By Jillian Ambrose
Mansoor Hamayun, the co-founder and chief executive of Bboxx, started out with a university project to bring solar power to a few villages in Rwanda. Now he is set to expand tenfold across sub-Saharan Africa. In the next four years, British entrepreneur Mansoor Hamayun expects to connect 36 million people to an electricity source, many for the first time. It is an ambition that would see his clean energy company, Bboxx, expand its reach tenfold across sub-Saharan Africa.
The London-headquartered company has grown from an idealistic startup with hopes of transforming the lives of African households to a company offering pay-as-you-go solar power, batteries, smartphones and electric motorbikes to about 3.6 million people across Africa in little more than a decade.
Now, a $100m (£78m) investment from EnerTech, a Kuwait-based investor, is about to spur its fastest growth yet. “Bboxx will turbocharge the impact we have on communities across sub-Saharan Africa,” Hamayun says. “Our shared vision is to transform the lives and livelihoods of our customers by giving them access to clean and affordable energy, clean cooking, e-mobility and technology like smartphones that genuinely unlock their potential, day by day.”
Bboxx was founded by Hamayun and two university friends – Christopher Baker-Brian and Laurent Van Houcke – to gain a foothold in the enormous untapped energy potential that the African market represents. It is one of a growing number of companies pioneering a new approach to energy supply: off-grid and pay-as-you-go.
Hamayun’s story began about 15 years ago with 60 households in Rwanda. Over the course of a summer, while studying at Imperial College London, he set up a charity that provided six villages with solar electricity for the first time. The project continues to generate power to this day.
The project began as an “academic challenge”, he says. At the time about 1.6 billion people globally were without access to reliable sources of electricity – and these numbers threatened to spiral as population growth outpaced progress on the world’s sustainable development goals.
Since then, the number of people living without access to electricity across Asia’s developing economies has plunged, while Africa has remained largely in the dark. About 570 million people on the continent do not have access to electricity, and another 840 million are connected to an unreliable grid.
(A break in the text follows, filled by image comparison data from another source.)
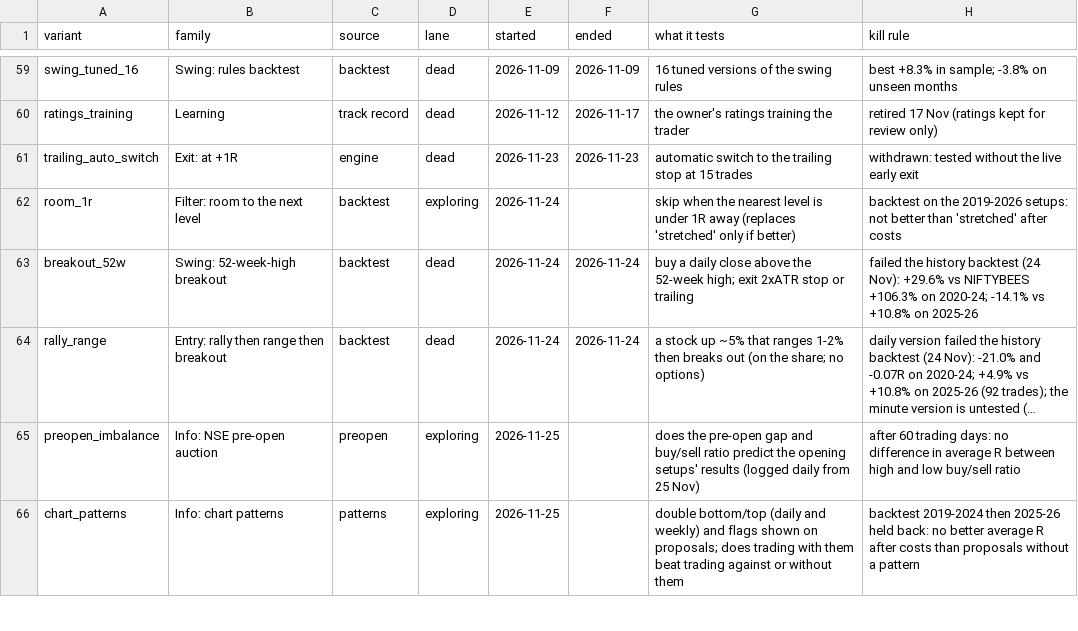
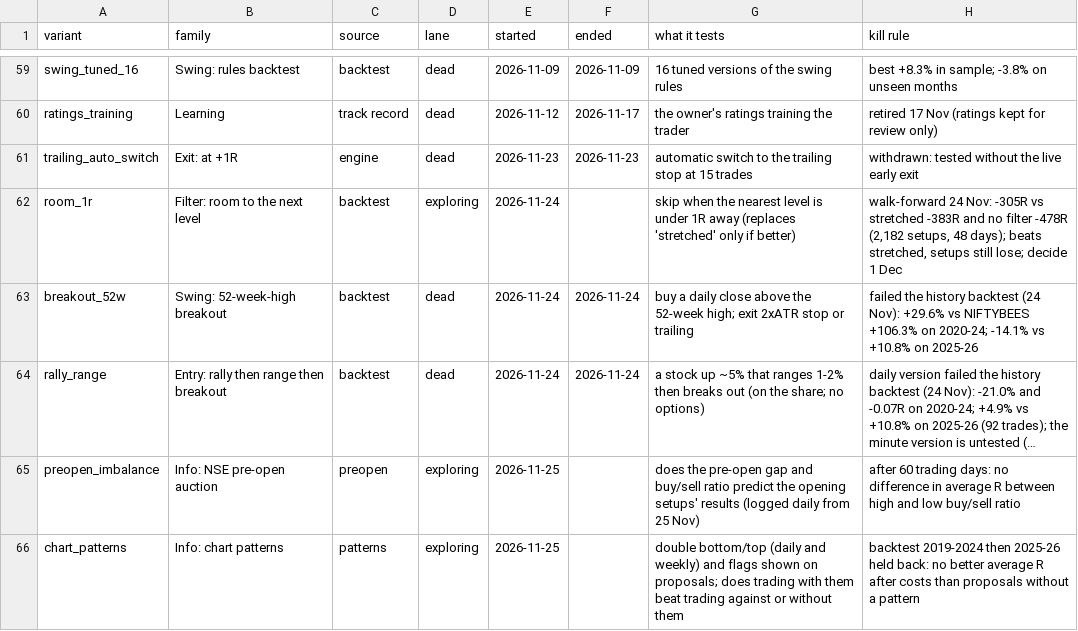
Before and after one commit to bumblebee26/paper-trader, a CSV file: docs/VARIANTS.csv, drawn as a sheet; only a part is shown, gaps mark what is left out; long unchanged cells end in ….

```diff
--- a/docs/VARIANTS.csv
+++ b/docs/VARIANTS.csv
@@ -61,3 +61,3 @@ ratings_training,Learning,track record,dead,2026-11-12,2026-11-17,the owner's ra
 trailing_auto_switch,Exit: at +1R,engine,dead,2026-11-23,2026-11-23,automatic switch to the trailing stop at 15 trades,withdrawn: tested without the live early exit
-room_1r,Filter: room to the next level,backtest,exploring,2026-11-24,,skip when the nearest level is under 1R away (replaces 'stretched' only if better),backtest on the 2019-2026 setups: not better than 'stretched' after costs
+room_1r,Filter: room to the next level,backtest,exploring,2026-11-24,,skip when the nearest level is under 1R away (replaces 'stretched' only if better),"walk-forward 24 Nov: -305R vs stretched -383R and no filter -478R (2,182 setups, 48 days); beats stretched, setups still lose; decide 1 Dec"
 breakout_52w,Swing: 52-week-high breakout,backtest,dead,2026-11-24,2026-11-24,buy a daily close above the 52-week high; exit 2xATR stop or trailing,failed the history backtest (24 Nov): +29.6% vs NIFTYBEES +106.3% on 2020-24; -14.1% vs +10.8% on 2025-26
```
Also changed, not shown: 2 other files.
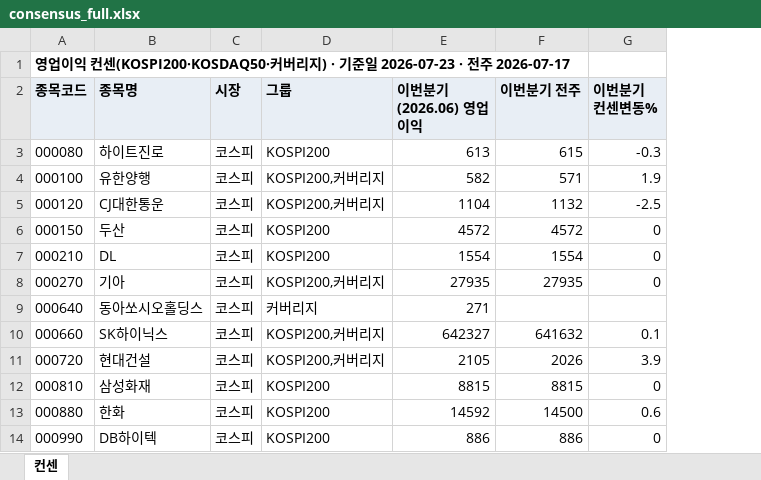
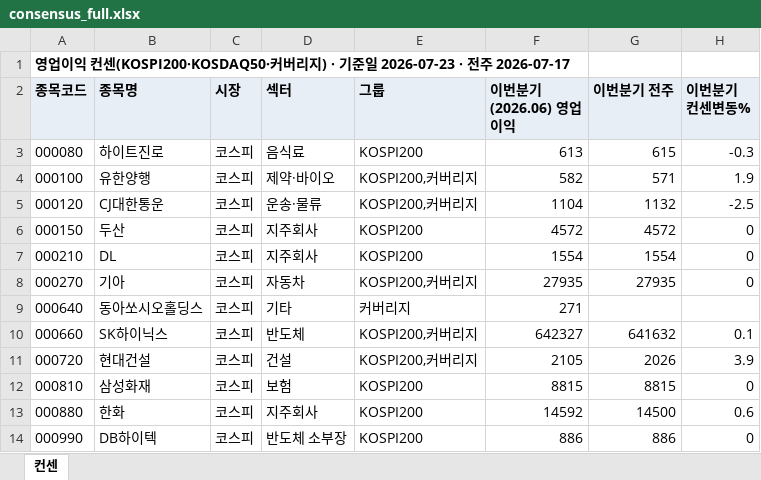
Before and after one commit to gschoie/GS-DB2, an Excel workbook: telegram_research_dashboard/static/consensus_full.xlsx, sheet 컨센, drawn as a sheet; only a part is shown; values as stored, in another font and other column widths than the file's, no borders; the diff names each change by its address in the sheet, - before the commit and + after, or states it on an @@ line.

```diff
--- a/telegram_research_dashboard/static/consensus_full.xlsx (sheet 컨센)
+++ b/telegram_research_dashboard/static/consensus_full.xlsx (sheet 컨센)
+column D (섹터), rows 3-14: 음식료 | 제약·바이오 | 운송·물류 | 지주회사 | 지주회사 | 자동차 | 기타 | 반도체 | 건설 | 보험 | 지주회사 | 반도체 소부장
```
Also changed, not shown: 1 other file.
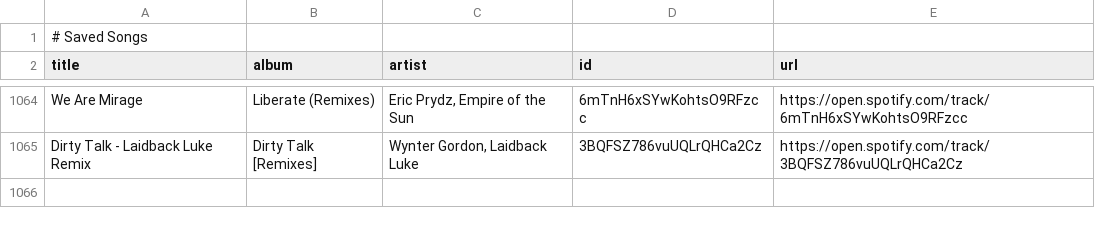
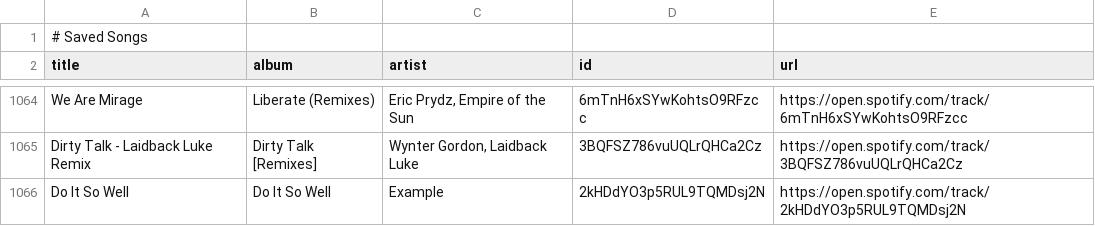
Before and after one commit to unex/dews_beats, a CSV file: Saved Songs.csv, drawn as a sheet; only a part is shown, gaps mark what is left out; the diff names each change by its address in the sheet, - before the commit and + after, or states it on an @@ line.

```diff
--- a/Saved Songs.csv
+++ b/Saved Songs.csv
+row 1066: Do It So Well | Do It So Well | Example | 2kHDdYO3p5RUL9TQMDsj2N | https://open.spotify.com/track/2kHDdYO3p5RUL9TQMDsj2N
```
Also changed, not shown: playlists/Chill Tracks.csv, playlists/Dance Classics.csv, 2 other files.
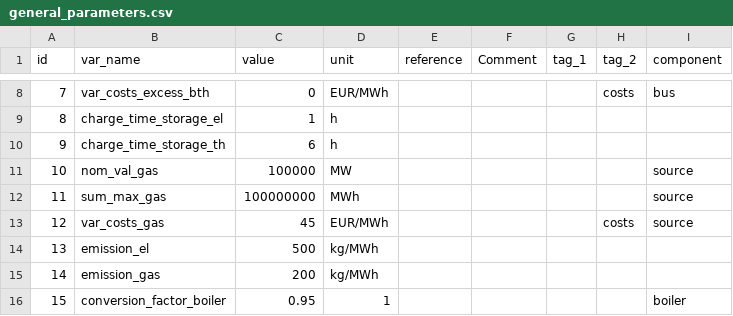
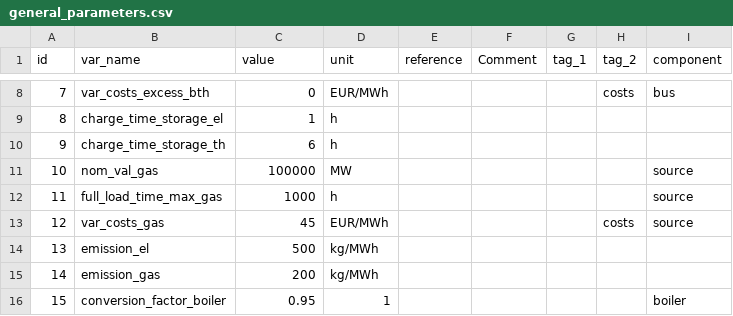
Before and after one commit to oemof-heat/energy-system-planning-workshop, a CSV file: data/general_parameters.csv, drawn as a sheet; only a part is shown, gaps mark what is left out.

```diff
--- a/data/general_parameters.csv
+++ b/data/general_parameters.csv
@@ -11,3 +11,3 @@ id,var_name,value,unit,reference,Comment,tag_1,tag_2,component
 10,nom_val_gas,100000,MW,,,,,source
-11,sum_max_gas,100000000,MWh,,,,,source
+11,full_load_time_max_gas,1000,h,,,,,source
 12,var_costs_gas,45,EUR/MWh,,,,costs,source
```
Also changed, not shown: 1 other file.
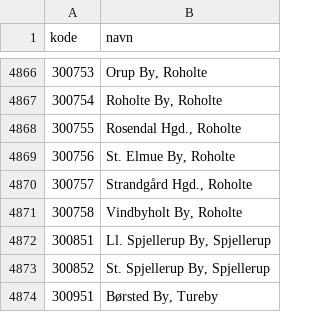
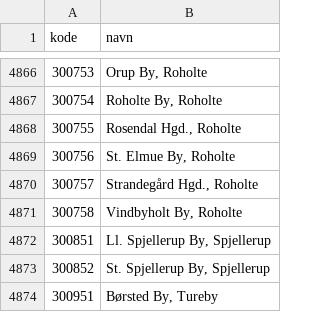
Before and after one commit to DanmarksAdresser/Dawa, a CSV file: data/ejerlav.csv, drawn as a sheet; only a part is shown, gaps mark what is left out.

Commit message:
Ejerlavsfortegnelse opdateret

```diff
--- a/data/ejerlav.csv
+++ b/data/ejerlav.csv
@@ -4869,3 +4869,3 @@ kode;navn
 300756;St. Elmue By, Roholte
-300757;Strandgård Hgd., Roholte
+300757;Strandegård Hgd., Roholte
 300758;Vindbyholt By, Roholte
```
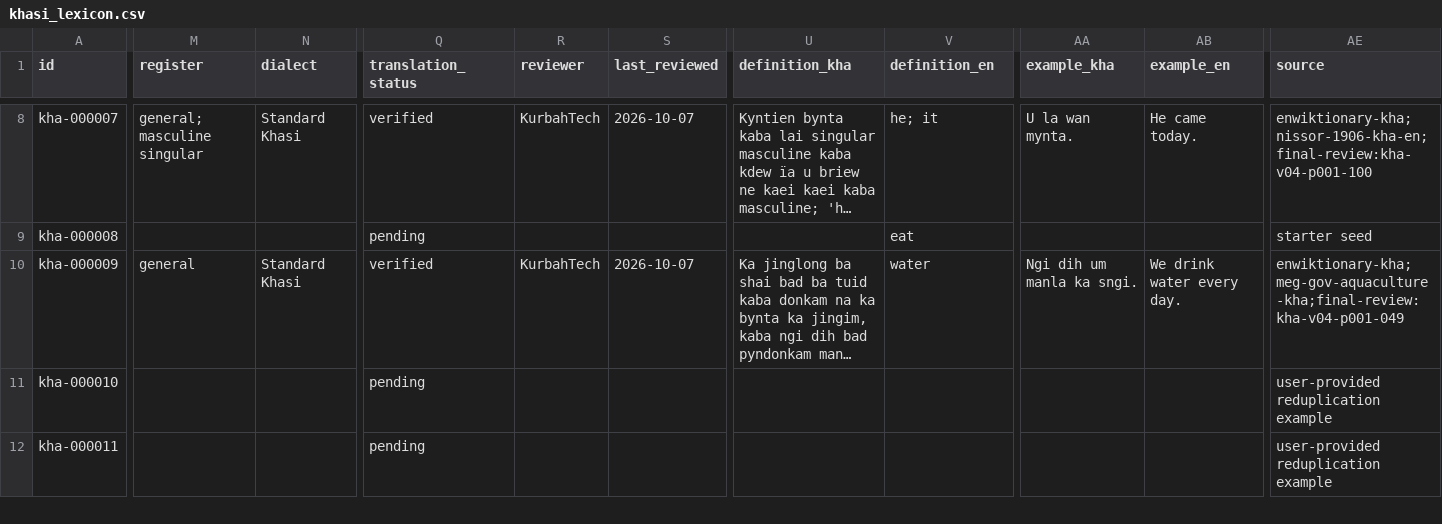
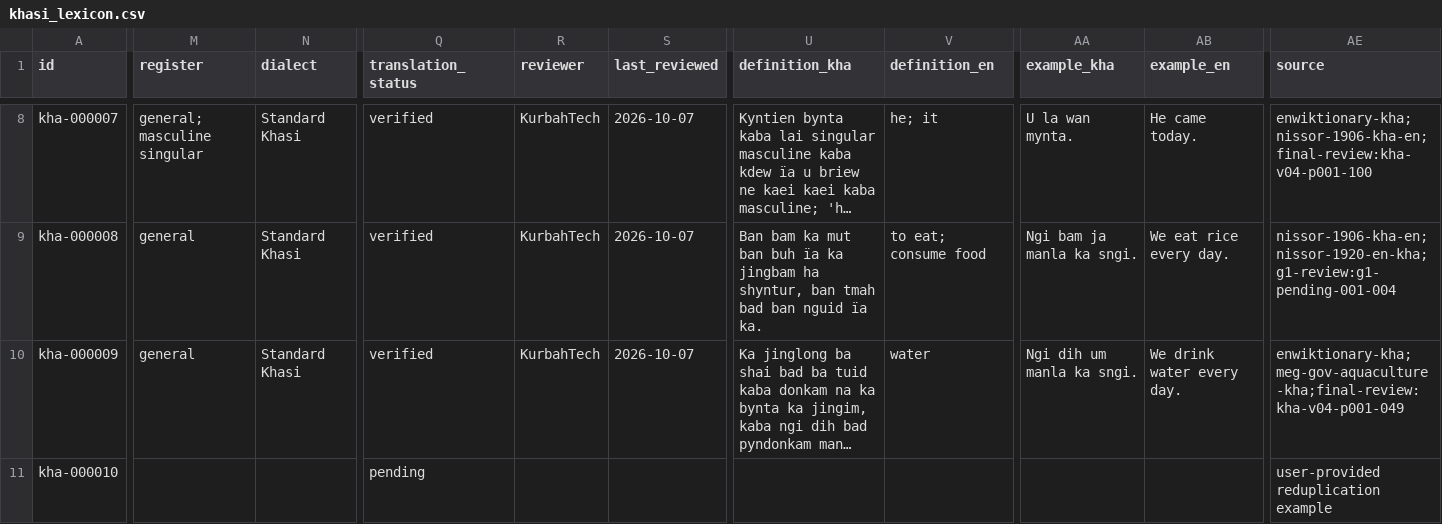
Before and after one commit to Applicationz2/KhasiLex, a CSV file: data/master/khasi_lexicon.csv, drawn as a sheet; only a part is shown, gaps mark what is left out; the shorter side is filled out with more unchanged rows; long unchanged cells end in …; the diff covers the shown part only; the diff names each change by its address in the sheet, - before the commit and + after, or states it on an @@ line.

Commit message:
corpus: promote approved G1 pending seeds (#50)
* corpus: promote approved G1 pending seeds

* corpus: record G1 seed promotion authority

* corpus: log G1 seed promotions

* tests: reflect approved bam promotion

* tests: update verified export expectation

```diff
--- a/data/master/khasi_lexicon.csv
+++ b/data/master/khasi_lexicon.csv
-M9 (register): (empty)
+M9 (register): general
-N9 (dialect): (empty)
+N9 (dialect): Standard Khasi
-Q9 (translation_status): pending
+Q9 (translation_status): verified
-R9 (reviewer): (empty)
+R9 (reviewer): KurbahTech
-S9 (last_reviewed): (empty)
+S9 (last_reviewed): 2026-10-07
-U9 (definition_kha): (empty)
+U9 (definition_kha): Ban bam ka mut ban buh ïa ka jingbam ha shyntur, ban tmah bad ban nguid ïa ka.
-V9 (definition_en): eat
+V9 (definition_en): to eat; consume food
-AA9 (example_kha): (empty)
+AA9 (example_kha): Ngi bam ja manla ka sngi.
-AB9 (example_en): (empty)
+AB9 (example_en): We eat rice every day.
-AE9 (source): starter seed
+AE9 (source): nissor-1906-kha-en;nissor-1920-en-kha;g1-review:g1-pending-001-004
```
Also changed, not shown: 44 edited cells elsewhere in this file, 4 other files.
“Africa is the biggest unserved consumer market on earth,” says Hamayun. Bboxx offers simple solar and battery systems which can provide light and power to homes that have no access to a stable electricity grid. The company also offers clean cookers, electric water pumps, smartphones and electric motorbikes.
The impact is often profound. Access to reliable electricity can provide the power to open small businesses, educate children and safeguard the ill or vulnerable. “It’s transformational,” Hamayun says.
“Electricity is so fundamental to ensuring an acceptable quality of life. I met a customer in Kenya last year who was extremely proud that her daughter had just been accepted into a medical university. She said the ability to have lights continuously at home helped tremendously in educating her children. They worked so hard, but the fact that we contributed a little bit towards that outcome … well, it’s incredibly motivating for all of us.”
A customer in Rwanda recently praised Bboxx for increasing the amount of milk his cow was able to produce. “And I couldn’t work out how we had influenced this man’s cow,” he laughs. “He explained that thanks to the electricity he was able to run a water pump for the first time; and more water for the cow means more milk. In hindsight, it all makes total sense.” The story has stayed with Hamayun as a reminder of the myriad, unexpected ways that electricity can alter the lives of those who access it for the first time.
The Bboxx business model hinges on Africa’s telecoms boom and the widespread adoption of “mobile money” banking, which has made pay-as-you-go an accessible option for millions of people who could not afford a long term pay-monthly contract.
“People might not be able to pay $30 a month for a service, but they can afford to pay $1 a day. Yet a lot of service-based offerings still call for monthly billing. It’s a very western way of thinking.”
Switching from kerosene lamps and stoves to solar power and clean cookers is often cheaper, too, says Hamayun. “People don’t realise it’s expensive to be poor in Africa. A lot of goods are more expensive there than in the UK. We’re offering a cheaper option on better terms.”
Hamayun says Bboxx’s rivalry with similar companies is not in the battle for potential customers, but in the area of recruitment. “Where competition is fierce is in finding capital and talent,” he says. “There is a limited pool of money, which is smaller than what the size of the market requires.”
Bboxx has the backing of Japanese utility giant Mitsubishi and France’s Engie, and has secured regional partnerships with major western energy companies including EDF to help increase their reach across the continent. For these major utilities Africa provides a testbed for a new, digital data-led energy system still in its infancy in the developed world. Already, the continent is “leapfrogging” the need for centralised fossil fuel power plants and costly grid systems by leaning on renewables and data, Hamayun says.
“There really are no limits to the scale that you can grow in this market. Take Nigeria: it has a population of about 228 million people, but this is forecast to grow to 400 million by 2050. Already, its power grid is extremely unreliable, so the size of the challenge is enormous. But at the same time, it is a country with a young population that has the ability to change and adapt to new technology.
“You have all of these factors at play at the same time, which makes Africa very exciting.